WORK INSTRUCTION ->
From the records below, work out how many lines contain "bottom". Reply with that number alone.

---------- DATA IN THIS EXERCISE

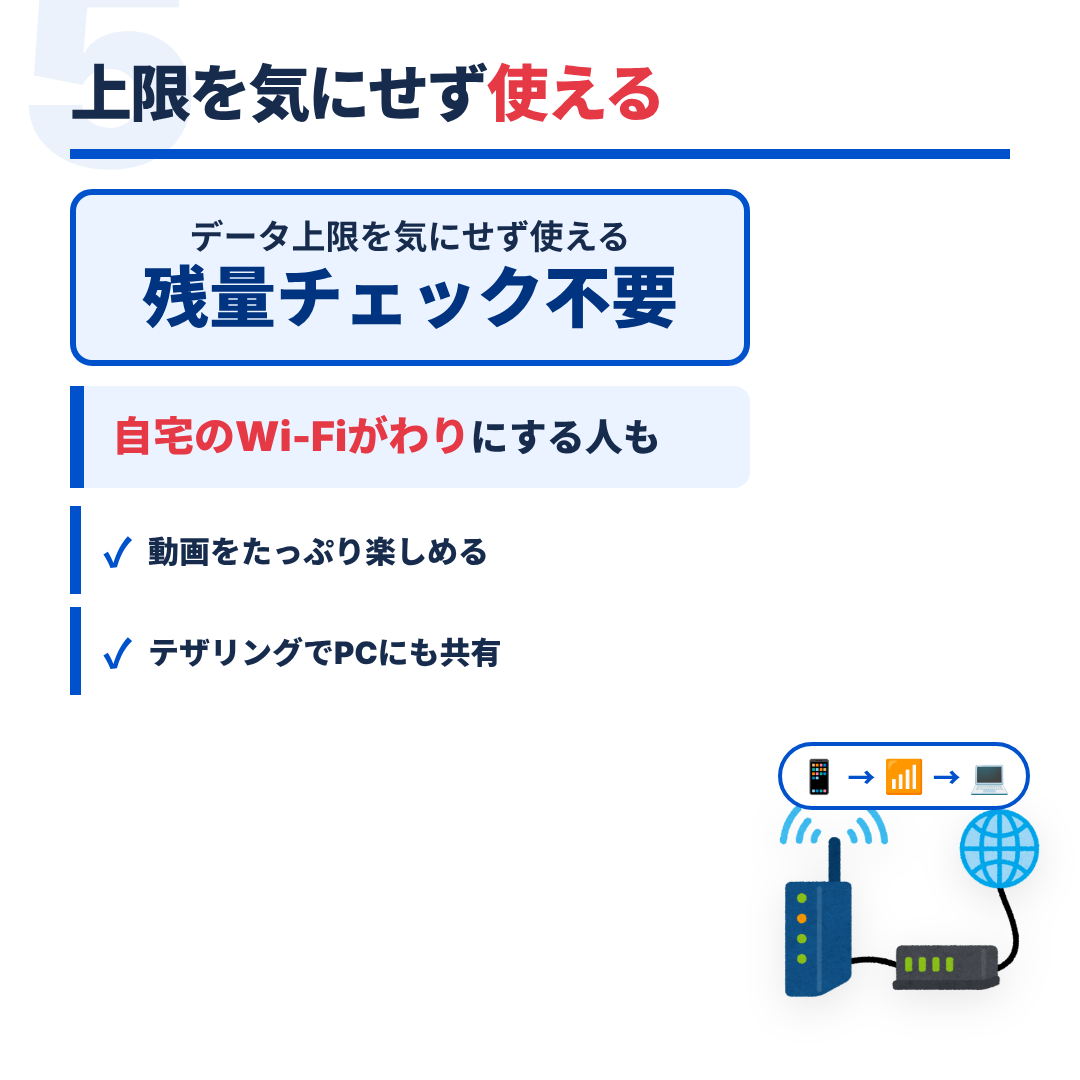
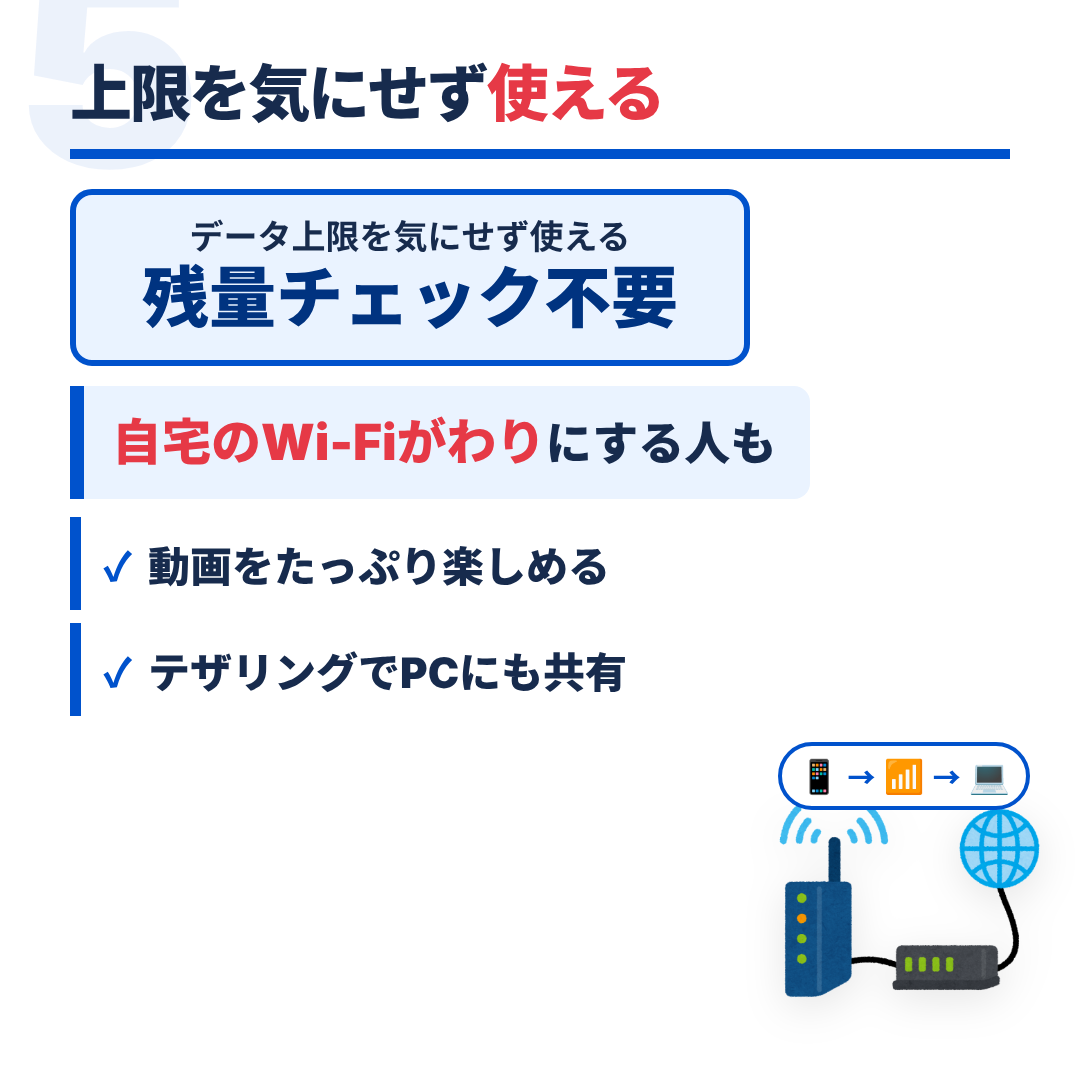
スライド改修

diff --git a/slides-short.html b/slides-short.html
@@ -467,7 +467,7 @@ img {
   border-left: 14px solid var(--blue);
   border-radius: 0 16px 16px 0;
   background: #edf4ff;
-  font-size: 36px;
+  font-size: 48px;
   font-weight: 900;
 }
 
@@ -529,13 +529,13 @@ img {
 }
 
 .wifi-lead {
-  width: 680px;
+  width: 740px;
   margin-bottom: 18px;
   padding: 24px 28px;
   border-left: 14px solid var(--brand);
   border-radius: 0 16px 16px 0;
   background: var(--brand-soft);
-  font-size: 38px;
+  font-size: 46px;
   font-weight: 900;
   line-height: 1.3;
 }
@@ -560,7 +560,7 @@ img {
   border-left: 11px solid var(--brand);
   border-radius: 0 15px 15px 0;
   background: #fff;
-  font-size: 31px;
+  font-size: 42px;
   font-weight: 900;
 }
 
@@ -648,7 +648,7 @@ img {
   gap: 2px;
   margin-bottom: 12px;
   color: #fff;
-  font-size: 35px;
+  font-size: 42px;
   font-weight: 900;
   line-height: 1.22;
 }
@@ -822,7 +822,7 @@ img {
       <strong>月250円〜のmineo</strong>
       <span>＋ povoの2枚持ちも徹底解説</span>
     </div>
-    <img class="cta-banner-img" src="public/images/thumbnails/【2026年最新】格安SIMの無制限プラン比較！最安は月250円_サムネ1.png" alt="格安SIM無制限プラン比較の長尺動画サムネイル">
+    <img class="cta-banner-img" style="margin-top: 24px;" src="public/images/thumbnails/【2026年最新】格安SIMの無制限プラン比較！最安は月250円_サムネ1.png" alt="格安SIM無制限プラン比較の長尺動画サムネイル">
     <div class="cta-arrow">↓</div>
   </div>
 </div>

--------------------

SOLUTION TO THIS EXERCISE ->
2